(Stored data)
━━━━━━━━━━━━━━━━━━━━━━━━━━━━━━

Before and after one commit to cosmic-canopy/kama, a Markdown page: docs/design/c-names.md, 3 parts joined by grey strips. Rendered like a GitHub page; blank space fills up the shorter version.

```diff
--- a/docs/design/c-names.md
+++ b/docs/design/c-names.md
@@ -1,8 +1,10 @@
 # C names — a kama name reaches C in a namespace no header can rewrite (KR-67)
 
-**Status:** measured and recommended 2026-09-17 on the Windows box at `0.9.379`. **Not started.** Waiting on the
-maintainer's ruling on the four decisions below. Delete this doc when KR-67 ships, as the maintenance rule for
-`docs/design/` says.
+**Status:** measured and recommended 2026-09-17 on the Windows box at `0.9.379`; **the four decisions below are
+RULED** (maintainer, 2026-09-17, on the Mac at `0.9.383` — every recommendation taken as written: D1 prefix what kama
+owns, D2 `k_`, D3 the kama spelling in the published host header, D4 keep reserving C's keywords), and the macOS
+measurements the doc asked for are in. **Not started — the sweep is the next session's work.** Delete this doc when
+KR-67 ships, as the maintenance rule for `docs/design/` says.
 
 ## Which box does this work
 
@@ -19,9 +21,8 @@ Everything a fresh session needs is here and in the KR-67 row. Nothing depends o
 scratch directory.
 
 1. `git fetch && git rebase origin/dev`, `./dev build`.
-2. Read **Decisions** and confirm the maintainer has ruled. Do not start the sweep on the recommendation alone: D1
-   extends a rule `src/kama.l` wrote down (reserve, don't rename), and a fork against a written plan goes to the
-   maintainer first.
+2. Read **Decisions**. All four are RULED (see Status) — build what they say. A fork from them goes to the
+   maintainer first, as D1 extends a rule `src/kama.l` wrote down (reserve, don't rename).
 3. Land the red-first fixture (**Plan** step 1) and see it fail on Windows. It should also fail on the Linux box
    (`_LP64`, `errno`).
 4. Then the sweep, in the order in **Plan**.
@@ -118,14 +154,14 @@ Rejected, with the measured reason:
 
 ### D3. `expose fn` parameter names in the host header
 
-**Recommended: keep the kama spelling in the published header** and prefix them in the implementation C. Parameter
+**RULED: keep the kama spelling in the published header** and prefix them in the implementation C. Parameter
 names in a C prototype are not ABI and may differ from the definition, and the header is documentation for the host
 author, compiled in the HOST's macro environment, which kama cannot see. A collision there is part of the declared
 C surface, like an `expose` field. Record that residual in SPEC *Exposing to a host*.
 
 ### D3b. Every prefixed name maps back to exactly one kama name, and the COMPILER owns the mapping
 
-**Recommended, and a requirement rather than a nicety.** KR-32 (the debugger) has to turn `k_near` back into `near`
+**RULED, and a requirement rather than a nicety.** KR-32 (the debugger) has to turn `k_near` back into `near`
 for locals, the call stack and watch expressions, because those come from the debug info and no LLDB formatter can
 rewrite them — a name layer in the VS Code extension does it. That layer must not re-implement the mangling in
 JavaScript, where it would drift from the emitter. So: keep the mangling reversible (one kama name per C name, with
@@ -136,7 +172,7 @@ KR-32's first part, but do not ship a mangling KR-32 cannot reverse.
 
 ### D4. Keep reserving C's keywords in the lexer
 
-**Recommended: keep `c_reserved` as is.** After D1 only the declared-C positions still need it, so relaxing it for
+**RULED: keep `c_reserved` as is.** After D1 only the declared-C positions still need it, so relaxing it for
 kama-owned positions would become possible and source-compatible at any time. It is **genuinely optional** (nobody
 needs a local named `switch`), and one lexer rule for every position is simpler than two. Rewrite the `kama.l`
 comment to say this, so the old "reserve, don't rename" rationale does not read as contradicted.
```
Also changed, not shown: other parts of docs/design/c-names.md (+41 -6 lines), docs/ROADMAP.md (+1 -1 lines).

━━━━━━━━━━━━━━━━━━━━━━━━━━━━━━

**Brief:** Within the data, count the lines that hold the word "ships". Answer with the figure and nothing more.

**Exercise solution:** 2